The next day the horsemen went on with Paul to his destination, whereas the soldiers returned to the barracks (v.32) at Jerusalem.

In Samuel 29:1 the Philistines used Aphek as a place to muster their troops against Israel.

Previously they had gathered at this same location just before they had routed the army of Israel.

The precise location of Aphek is somewhat problematic because the numerous places that share this or a very similar name.

Aphek is mentioned eight times in the Old Testament(nine if we include the place called Aphekah in Josh 15:53), and the scholarly consensus is that there are four distinct locations so designated:

* Josh 19:29-30 refers to a town within the tribal allotment of Asher.

* 1 Kgs 20:26,30 and 2 Kgs 13:17 speak of a town Aram (Syria), north of Israel.

* Josh 13:4 speaks of another Aphek that most likely served as the northern bor­der of the land of Canaan.

* The fourth Aphek was located in the Sharon plain. This may be the Aphek of Josh 12:18 and is most likely the Aphek of 1 Sam 4 and 29.

Tel Ras el-Ain, northeast of Joppa at the source of the Yarkon River, is assumed to be the modern location for the fourth Aphek.

Its relative proximity to Philistine territory con­firms the likelihood that this is the town in­tended in 1 Sam 29.

This Aphek is attested in Egyptian sources from the 15th century B.C. in a topographical listing of place names (possibly of the cities taken in a military cam­paign or in an itinerary from Thutmose III, as well as in an account of Amenhotep II’s second military campaign® the region.

In 1 Sam 28:4 the Philistine army was encamped at Shunem, near En Dor, the Val­ley of Jezreel and Mount Gilboa (the location of Saul’s death).

It is most likely that the reference to Aphek in chapter 29 indicates that the events of this chapter actually preceded those of 28:3-25.

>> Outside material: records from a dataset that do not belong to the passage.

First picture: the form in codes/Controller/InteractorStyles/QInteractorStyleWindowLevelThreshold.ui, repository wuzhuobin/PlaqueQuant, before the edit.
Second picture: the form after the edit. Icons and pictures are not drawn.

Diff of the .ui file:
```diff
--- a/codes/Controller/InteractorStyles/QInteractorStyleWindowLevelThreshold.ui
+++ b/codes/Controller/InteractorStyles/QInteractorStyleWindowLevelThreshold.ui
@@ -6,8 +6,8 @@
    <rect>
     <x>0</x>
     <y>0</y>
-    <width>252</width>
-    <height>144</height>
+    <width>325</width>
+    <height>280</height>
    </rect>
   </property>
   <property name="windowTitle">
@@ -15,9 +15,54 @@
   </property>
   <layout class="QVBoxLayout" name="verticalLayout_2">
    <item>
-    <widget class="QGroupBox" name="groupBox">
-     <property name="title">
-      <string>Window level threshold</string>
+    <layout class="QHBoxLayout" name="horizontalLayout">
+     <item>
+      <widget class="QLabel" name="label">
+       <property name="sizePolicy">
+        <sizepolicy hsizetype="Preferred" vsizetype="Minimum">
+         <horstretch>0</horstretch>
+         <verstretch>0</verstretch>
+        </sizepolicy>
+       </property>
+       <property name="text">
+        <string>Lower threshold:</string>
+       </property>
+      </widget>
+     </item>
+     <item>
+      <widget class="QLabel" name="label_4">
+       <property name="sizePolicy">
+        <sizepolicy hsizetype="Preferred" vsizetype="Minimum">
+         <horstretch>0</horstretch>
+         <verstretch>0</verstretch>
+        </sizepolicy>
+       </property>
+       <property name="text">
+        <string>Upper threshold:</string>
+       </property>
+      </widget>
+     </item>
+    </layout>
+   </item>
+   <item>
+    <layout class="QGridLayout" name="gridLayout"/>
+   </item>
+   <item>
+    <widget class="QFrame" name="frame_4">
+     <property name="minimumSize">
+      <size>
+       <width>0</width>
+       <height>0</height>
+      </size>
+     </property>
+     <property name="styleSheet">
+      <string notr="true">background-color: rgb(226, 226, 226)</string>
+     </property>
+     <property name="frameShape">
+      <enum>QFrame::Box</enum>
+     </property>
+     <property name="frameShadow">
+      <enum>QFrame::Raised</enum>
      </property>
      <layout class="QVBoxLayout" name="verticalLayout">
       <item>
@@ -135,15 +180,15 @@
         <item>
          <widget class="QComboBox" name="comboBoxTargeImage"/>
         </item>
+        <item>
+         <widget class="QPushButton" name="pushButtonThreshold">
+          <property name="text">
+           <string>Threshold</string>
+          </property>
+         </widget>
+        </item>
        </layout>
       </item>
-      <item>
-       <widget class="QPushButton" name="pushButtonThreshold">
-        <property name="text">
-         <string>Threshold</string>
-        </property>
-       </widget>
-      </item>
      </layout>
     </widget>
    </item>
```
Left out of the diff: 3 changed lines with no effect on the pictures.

Aphek would have been a natural staging area for the Philistine push northward to meet the Israelite forces at Jezreel.

In addition to being the most logical reconstruction of Philistine troop movements, such a reading does no violence to the Biblical portrayal of events in chapters 28-31.

The author evidently used a  thematic, rather than a strictly  chronological, arrangement to structure this account.